Guidance for offshore development.

A spatial development plan (SDP) to steer design of offshore wind farm planning in Germany's part of the exclusive economic zone of the North Sea was approved this autumn by the German federal cabinet of ministers. A plan for the German part of the exclusive economic zone of the Baltic Sea will follow soon.

The North Sea plan - taking in an area marked for priority development spanning 1000 square kilometres - accommodates more than 6 GW of projects already permitted or planned for the area. This includes 11 permitted projects totalling about 3.1 GW and ten projects totalling 3.5 GW yet to receive permits. The plan also allows projects that have construction permits in place, but which are planned for just outside the 1000 -square-kilometre priority zone, to proceed. This will bring the total allowed under the North Sea SDP to 10-11 GW.

There are, however, another 46 applications for offshore wind projects in Germany's North Sea still pending approval. Significantly, the North Sea SDP does not rule out further wind development outside priority areas for wind, but the planning process for those projects lying outside the newly designated privileged areas are likely to be more involved and expensive.

Developers can maintain existing individual applications and are allowed to lodge new ones outside the offshore priority areas as long as they avoid the Natura 2000 protection areas listed under the EU Habitats Directive and the Birds Directive, says the offshore planning authority Bundesamt fur Seeschifffahrt und Hydrography (BSH).

"Prioritising areas for offshore wind gives more planning security," says BSH spokesman Nico Nolte. He adds: "The chances for projects outside the priority areas are not necessarily worsened." The North Sea SDP will be reviewed in 2011, when more areas are expected to be prioritised for offshore wind.
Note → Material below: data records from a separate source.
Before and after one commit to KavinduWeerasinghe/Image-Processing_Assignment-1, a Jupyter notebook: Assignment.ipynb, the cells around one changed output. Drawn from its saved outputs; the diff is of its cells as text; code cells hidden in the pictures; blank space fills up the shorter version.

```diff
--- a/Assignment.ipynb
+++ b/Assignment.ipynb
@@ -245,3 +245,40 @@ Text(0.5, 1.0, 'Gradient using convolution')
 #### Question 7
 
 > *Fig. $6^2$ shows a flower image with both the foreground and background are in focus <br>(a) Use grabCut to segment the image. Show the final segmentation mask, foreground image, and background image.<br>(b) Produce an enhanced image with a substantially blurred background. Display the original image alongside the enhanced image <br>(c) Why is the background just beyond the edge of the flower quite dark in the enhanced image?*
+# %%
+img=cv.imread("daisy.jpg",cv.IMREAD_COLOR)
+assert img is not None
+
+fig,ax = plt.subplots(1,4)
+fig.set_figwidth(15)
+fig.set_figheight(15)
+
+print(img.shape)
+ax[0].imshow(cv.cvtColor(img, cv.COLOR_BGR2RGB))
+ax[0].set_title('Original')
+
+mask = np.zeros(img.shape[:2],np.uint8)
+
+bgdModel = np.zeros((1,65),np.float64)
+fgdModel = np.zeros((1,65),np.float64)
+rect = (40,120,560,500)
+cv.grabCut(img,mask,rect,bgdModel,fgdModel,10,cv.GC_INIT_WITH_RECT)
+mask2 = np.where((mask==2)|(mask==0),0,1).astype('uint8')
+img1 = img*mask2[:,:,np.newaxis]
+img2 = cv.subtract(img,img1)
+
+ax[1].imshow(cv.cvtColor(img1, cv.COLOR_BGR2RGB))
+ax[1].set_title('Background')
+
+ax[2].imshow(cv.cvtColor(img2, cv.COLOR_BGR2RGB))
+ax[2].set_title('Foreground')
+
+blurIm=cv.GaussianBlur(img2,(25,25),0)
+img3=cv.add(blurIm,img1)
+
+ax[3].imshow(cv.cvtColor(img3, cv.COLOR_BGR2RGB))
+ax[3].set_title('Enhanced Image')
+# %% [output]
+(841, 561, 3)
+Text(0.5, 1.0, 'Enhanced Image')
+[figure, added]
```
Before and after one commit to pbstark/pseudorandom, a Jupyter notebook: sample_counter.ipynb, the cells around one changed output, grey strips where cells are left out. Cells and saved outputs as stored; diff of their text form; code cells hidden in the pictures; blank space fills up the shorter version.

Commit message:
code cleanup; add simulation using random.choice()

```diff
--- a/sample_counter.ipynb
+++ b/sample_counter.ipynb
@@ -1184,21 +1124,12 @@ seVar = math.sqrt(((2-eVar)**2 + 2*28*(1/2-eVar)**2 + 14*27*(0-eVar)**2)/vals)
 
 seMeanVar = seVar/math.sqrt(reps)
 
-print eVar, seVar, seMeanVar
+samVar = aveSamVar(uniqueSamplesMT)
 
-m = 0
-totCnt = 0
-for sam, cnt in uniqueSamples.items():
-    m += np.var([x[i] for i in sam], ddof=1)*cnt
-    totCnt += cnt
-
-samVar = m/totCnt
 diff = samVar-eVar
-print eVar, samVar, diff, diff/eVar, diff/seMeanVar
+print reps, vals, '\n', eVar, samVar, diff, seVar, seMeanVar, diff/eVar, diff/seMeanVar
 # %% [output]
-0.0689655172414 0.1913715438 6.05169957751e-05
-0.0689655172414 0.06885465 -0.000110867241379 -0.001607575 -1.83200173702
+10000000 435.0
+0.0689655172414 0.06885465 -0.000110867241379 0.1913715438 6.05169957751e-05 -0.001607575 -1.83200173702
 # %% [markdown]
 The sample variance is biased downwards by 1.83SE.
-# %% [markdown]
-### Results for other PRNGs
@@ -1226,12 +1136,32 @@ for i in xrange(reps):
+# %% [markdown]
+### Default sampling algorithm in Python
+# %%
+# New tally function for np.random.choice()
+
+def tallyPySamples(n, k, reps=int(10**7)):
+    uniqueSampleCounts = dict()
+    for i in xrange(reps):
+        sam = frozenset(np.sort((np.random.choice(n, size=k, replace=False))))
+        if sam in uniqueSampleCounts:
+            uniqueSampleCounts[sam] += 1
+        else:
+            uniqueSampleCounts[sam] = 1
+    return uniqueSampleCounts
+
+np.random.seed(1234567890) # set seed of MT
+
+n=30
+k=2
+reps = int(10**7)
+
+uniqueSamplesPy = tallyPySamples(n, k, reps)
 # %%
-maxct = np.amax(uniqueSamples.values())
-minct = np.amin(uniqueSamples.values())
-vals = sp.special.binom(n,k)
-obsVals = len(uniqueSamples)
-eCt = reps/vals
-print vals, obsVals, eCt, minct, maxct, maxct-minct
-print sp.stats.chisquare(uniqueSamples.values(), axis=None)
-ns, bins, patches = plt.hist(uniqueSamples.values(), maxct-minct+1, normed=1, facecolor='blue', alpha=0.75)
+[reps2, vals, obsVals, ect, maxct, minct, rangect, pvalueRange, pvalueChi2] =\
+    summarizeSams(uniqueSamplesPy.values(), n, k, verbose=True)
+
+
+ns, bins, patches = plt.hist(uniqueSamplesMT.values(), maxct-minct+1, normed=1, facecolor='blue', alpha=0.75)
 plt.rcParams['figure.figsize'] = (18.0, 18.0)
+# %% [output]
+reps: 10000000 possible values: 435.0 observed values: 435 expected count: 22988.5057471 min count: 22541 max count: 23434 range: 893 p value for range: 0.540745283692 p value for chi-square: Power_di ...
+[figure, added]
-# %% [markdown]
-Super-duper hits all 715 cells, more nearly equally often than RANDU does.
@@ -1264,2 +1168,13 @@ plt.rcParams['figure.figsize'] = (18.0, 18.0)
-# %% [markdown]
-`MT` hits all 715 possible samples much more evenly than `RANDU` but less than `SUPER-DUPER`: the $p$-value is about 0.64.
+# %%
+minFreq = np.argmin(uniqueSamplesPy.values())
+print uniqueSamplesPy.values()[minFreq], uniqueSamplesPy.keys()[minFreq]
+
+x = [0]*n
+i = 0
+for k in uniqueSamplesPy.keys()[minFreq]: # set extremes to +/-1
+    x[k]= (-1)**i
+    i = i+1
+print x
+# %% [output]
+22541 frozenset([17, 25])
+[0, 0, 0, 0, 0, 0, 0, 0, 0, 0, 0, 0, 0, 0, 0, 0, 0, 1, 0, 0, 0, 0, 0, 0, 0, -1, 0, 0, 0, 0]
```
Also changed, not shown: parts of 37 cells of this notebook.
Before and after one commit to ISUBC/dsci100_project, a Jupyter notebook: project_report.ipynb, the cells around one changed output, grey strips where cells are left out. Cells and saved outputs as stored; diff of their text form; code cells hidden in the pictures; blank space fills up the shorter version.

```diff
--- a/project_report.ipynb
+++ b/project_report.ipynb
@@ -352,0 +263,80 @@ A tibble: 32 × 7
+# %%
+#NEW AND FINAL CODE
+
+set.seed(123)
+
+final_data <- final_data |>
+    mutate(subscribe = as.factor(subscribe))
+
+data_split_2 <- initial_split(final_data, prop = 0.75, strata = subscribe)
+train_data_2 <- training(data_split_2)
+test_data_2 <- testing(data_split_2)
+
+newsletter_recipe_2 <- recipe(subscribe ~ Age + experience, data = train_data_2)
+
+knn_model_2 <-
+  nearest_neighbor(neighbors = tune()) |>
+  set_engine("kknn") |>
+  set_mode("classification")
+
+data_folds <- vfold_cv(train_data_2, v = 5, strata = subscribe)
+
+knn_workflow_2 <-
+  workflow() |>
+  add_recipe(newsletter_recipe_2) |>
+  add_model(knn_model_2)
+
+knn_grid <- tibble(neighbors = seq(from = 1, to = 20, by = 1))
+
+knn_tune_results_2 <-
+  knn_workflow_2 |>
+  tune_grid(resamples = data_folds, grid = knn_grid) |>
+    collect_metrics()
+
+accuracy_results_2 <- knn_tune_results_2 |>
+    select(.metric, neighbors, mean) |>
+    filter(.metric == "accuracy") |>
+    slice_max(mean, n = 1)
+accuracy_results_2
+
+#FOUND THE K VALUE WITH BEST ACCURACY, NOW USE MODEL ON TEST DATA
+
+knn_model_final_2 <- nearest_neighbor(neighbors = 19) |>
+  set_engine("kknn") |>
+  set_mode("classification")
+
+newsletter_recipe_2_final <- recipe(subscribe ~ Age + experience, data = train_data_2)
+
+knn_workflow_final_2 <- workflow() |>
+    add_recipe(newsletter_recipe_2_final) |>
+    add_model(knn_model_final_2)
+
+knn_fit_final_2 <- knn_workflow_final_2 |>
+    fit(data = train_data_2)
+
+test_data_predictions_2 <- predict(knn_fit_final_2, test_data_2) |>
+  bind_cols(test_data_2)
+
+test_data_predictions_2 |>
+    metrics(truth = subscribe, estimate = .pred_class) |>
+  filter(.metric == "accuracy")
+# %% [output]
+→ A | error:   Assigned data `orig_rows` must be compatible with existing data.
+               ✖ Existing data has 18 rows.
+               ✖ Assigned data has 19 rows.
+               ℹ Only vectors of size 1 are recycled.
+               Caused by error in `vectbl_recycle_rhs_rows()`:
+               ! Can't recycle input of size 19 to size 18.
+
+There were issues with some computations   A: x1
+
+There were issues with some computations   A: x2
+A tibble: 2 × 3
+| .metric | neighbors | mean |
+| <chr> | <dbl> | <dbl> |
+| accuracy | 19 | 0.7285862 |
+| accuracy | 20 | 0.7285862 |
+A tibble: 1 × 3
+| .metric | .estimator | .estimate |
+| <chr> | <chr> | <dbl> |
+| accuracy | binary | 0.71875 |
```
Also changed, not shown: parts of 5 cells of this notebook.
A similar German spatial development plan for the Baltic Sea is due for approval shortly. this will prioritise areas with potential for about 1.5 GW of offshore wind capacity, says Nolte.